The project supports needed upgrades to Emo’s water treatment facility by flushing existing water pipes to remove excess sand build up, installing an intake screen to prevent blockages, upgrading the chemical feed system and installing a switchover panel and an ion exchange treatment solution which softens water and removes unwanted minerals.

“Long-term investments in infrastructure are key to building healthy and resilient communities while also providing important services to our residents,” Powlowski said. “Most importantly, it will improve the quality of water for Emo.”

The upgrades will improve the facility’s performance, lengthen its lifespan and ensure residents in Emo have access to good quality drinking water.

Rickford said this investment will fundamentally improve Emo’s water treatment facility and preserve the community’s access to clean and reliable water for years to come.

The purpose of the project is to also support the reduction of Trihalomethanes (THMs) and Haloacetic acids (HAAs) in the drinking water.
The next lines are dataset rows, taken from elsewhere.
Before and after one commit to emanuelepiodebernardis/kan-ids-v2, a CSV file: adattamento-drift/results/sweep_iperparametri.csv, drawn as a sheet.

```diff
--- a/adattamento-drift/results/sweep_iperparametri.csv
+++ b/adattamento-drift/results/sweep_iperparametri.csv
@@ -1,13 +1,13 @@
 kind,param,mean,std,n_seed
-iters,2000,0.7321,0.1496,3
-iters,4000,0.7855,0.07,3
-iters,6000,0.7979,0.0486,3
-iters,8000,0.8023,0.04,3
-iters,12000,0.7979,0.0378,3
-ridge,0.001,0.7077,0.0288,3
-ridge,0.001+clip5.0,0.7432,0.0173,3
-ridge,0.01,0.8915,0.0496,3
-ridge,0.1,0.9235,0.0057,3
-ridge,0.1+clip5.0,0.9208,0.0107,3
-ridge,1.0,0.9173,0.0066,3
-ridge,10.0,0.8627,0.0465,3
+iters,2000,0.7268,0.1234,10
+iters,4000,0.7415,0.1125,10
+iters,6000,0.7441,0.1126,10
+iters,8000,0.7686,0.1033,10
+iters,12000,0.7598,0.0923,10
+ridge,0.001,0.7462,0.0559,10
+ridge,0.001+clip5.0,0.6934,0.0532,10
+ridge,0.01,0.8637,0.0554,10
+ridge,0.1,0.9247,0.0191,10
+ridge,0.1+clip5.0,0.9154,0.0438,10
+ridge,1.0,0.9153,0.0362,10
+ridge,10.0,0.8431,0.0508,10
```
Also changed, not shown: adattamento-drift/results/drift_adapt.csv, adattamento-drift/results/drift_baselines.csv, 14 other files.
THMs and HAAs are the most common types of disinfection byproducts found in chlorinated drinking water and can be harmful if too much of it is present.

Ontario Clean Water Agency said there is a certain limit within ministry regulations that THMs and HAAs must remain below and in some of the tests done of the water, it was going over the limit, which prompted action to upgrade the system.
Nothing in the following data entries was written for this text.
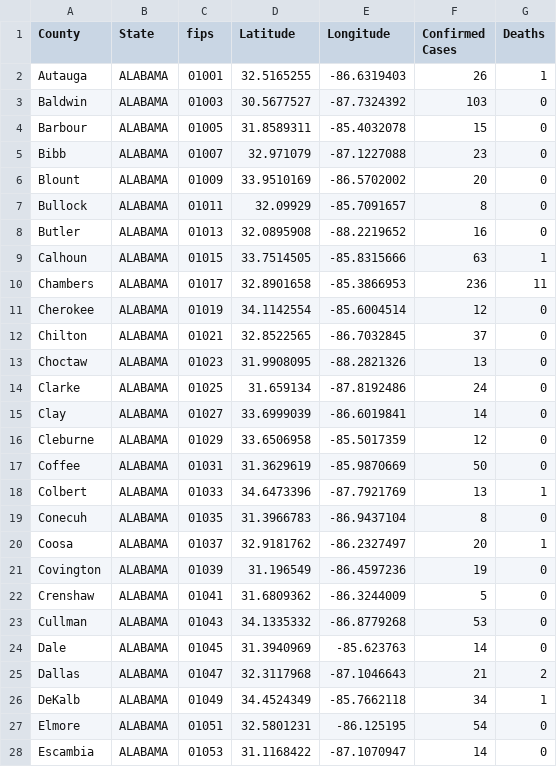
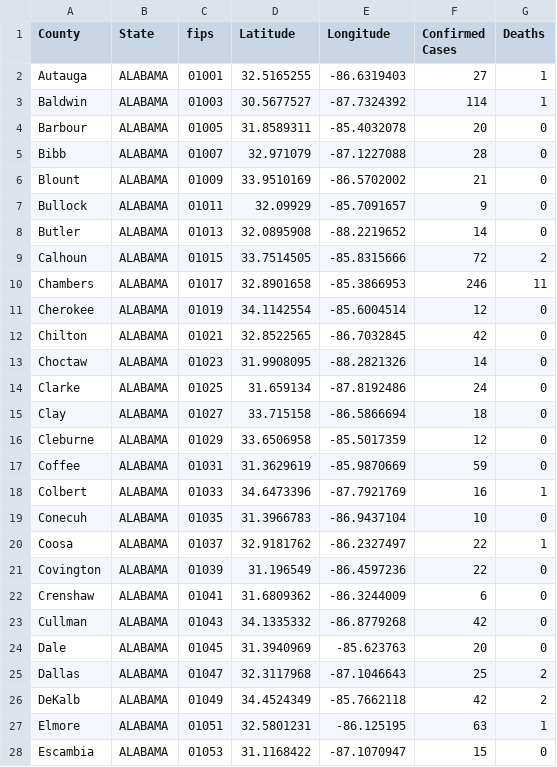
Before and after one commit to ThanatoSohne/COVID-19-Outbreak-Visualization-Tool, a CSV file: Web Scrapers/US States/COVID-19_cases_aldoh.csv, drawn as a sheet; only a part is shown; the diff covers the shown part only.

Commit message:
Update COVID-19_cases_aldoh.csv

```diff
--- a/Web Scrapers/US States/COVID-19_cases_aldoh.csv
+++ b/Web Scrapers/US States/COVID-19_cases_aldoh.csv
@@ -1,28 +1,28 @@
 County,State,fips,Latitude,Longitude,Confirmed Cases,Deaths
-Autauga,ALABAMA,01001,32.5165255, -86.6319403,26,1
-Baldwin,ALABAMA,01003,30.5677527, -87.7324392,103,0
-Barbour,ALABAMA,01005,31.8589311, -85.4032078,15,0
-Bibb,ALABAMA,01007,32.971079, -87.1227088,23,0
-Blount,ALABAMA,01009,33.9510169, -86.5702002,20,0
-Bullock,ALABAMA,01011,32.09929, -85.7091657,8,0
-Butler,ALABAMA,01013,32.0895908, -88.2219652,16,0
-Calhoun,ALABAMA,01015,33.7514505, -85.8315666,63,1
-Chambers,ALABAMA,01017,32.8901658, -85.3866953,236,11
+Autauga,ALABAMA,01001,32.5165255, -86.6319403,27,1
+Baldwin,ALABAMA,01003,30.5677527, -87.7324392,114,1
+Barbour,ALABAMA,01005,31.8589311, -85.4032078,20,0
+Bibb,ALABAMA,01007,32.971079, -87.1227088,28,0
+Blount,ALABAMA,01009,33.9510169, -86.5702002,21,0
+Bullock,ALABAMA,01011,32.09929, -85.7091657,9,0
+Butler,ALABAMA,01013,32.0895908, -88.2219652,14,0
+Calhoun,ALABAMA,01015,33.7514505, -85.8315666,72,2
+Chambers,ALABAMA,01017,32.8901658, -85.3866953,246,11
 Cherokee,ALABAMA,01019,34.1142554, -85.6004514,12,0
-Chilton,ALABAMA,01021,32.8522565, -86.7032845,37,0
-Choctaw,ALABAMA,01023,31.9908095, -88.2821326,13,0
+Chilton,ALABAMA,01021,32.8522565, -86.7032845,42,0
+Choctaw,ALABAMA,01023,31.9908095, -88.2821326,14,0
 Clarke,ALABAMA,01025,31.659134, -87.8192486,24,0
-Clay,ALABAMA,01027,33.6999039, -86.6019841,14,0
+Clay,ALABAMA,01027,33.715158, -86.5866694,18,0
 Cleburne,ALABAMA,01029,33.6506958, -85.5017359,12,0
-Coffee,ALABAMA,01031,31.3629619, -85.9870669,50,0
-Colbert,ALABAMA,01033,34.6473396, -87.7921769,13,1
-Conecuh,ALABAMA,01035,31.3966783, -86.9437104,8,0
-Coosa,ALABAMA,01037,32.9181762, -86.2327497,20,1
-Covington,ALABAMA,01039,31.196549, -86.4597236,19,0
-Crenshaw,ALABAMA,01041,31.6809362, -86.3244009,5,0
-Cullman,ALABAMA,01043,34.1335332, -86.8779268,53,0
-Dale,ALABAMA,01045,31.3940969, -85.623763,14,0
-Dallas,ALABAMA,01047,32.3117968, -87.1046643,21,2
-DeKalb,ALABAMA,01049,34.4524349, -85.7662118,34,1
-Elmore,ALABAMA,01051,32.5801231, -86.125195,54,0
-Escambia,ALABAMA,01053,31.1168422, -87.1070947,14,0
+Coffee,ALABAMA,01031,31.3629619, -85.9870669,59,0
+Colbert,ALABAMA,01033,34.6473396, -87.7921769,16,1
+Conecuh,ALABAMA,01035,31.3966783, -86.9437104,10,0
+Coosa,ALABAMA,01037,32.9181762, -86.2327497,22,1
+Covington,ALABAMA,01039,31.196549, -86.4597236,22,0
+Crenshaw,ALABAMA,01041,31.6809362, -86.3244009,6,0
+Cullman,ALABAMA,01043,34.1335332, -86.8779268,42,0
+Dale,ALABAMA,01045,31.3940969, -85.623763,20,0
+Dallas,ALABAMA,01047,32.3117968, -87.1046643,25,2
+DeKalb,ALABAMA,01049,34.4524349, -85.7662118,42,2
+Elmore,ALABAMA,01051,32.5801231, -86.125195,63,1
+Escambia,ALABAMA,01053,31.1168422, -87.1070947,15,0
```
Also changed, not shown: 43 edited cells elsewhere in this file.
McQuaker said the town greatly appreciates the assistance provided by both the federal and provincial governments and that this project will ensure continued safe and reliable potable water for current and future residents of Emo.

The project is aiming to launch this week and be completed by the end of the year.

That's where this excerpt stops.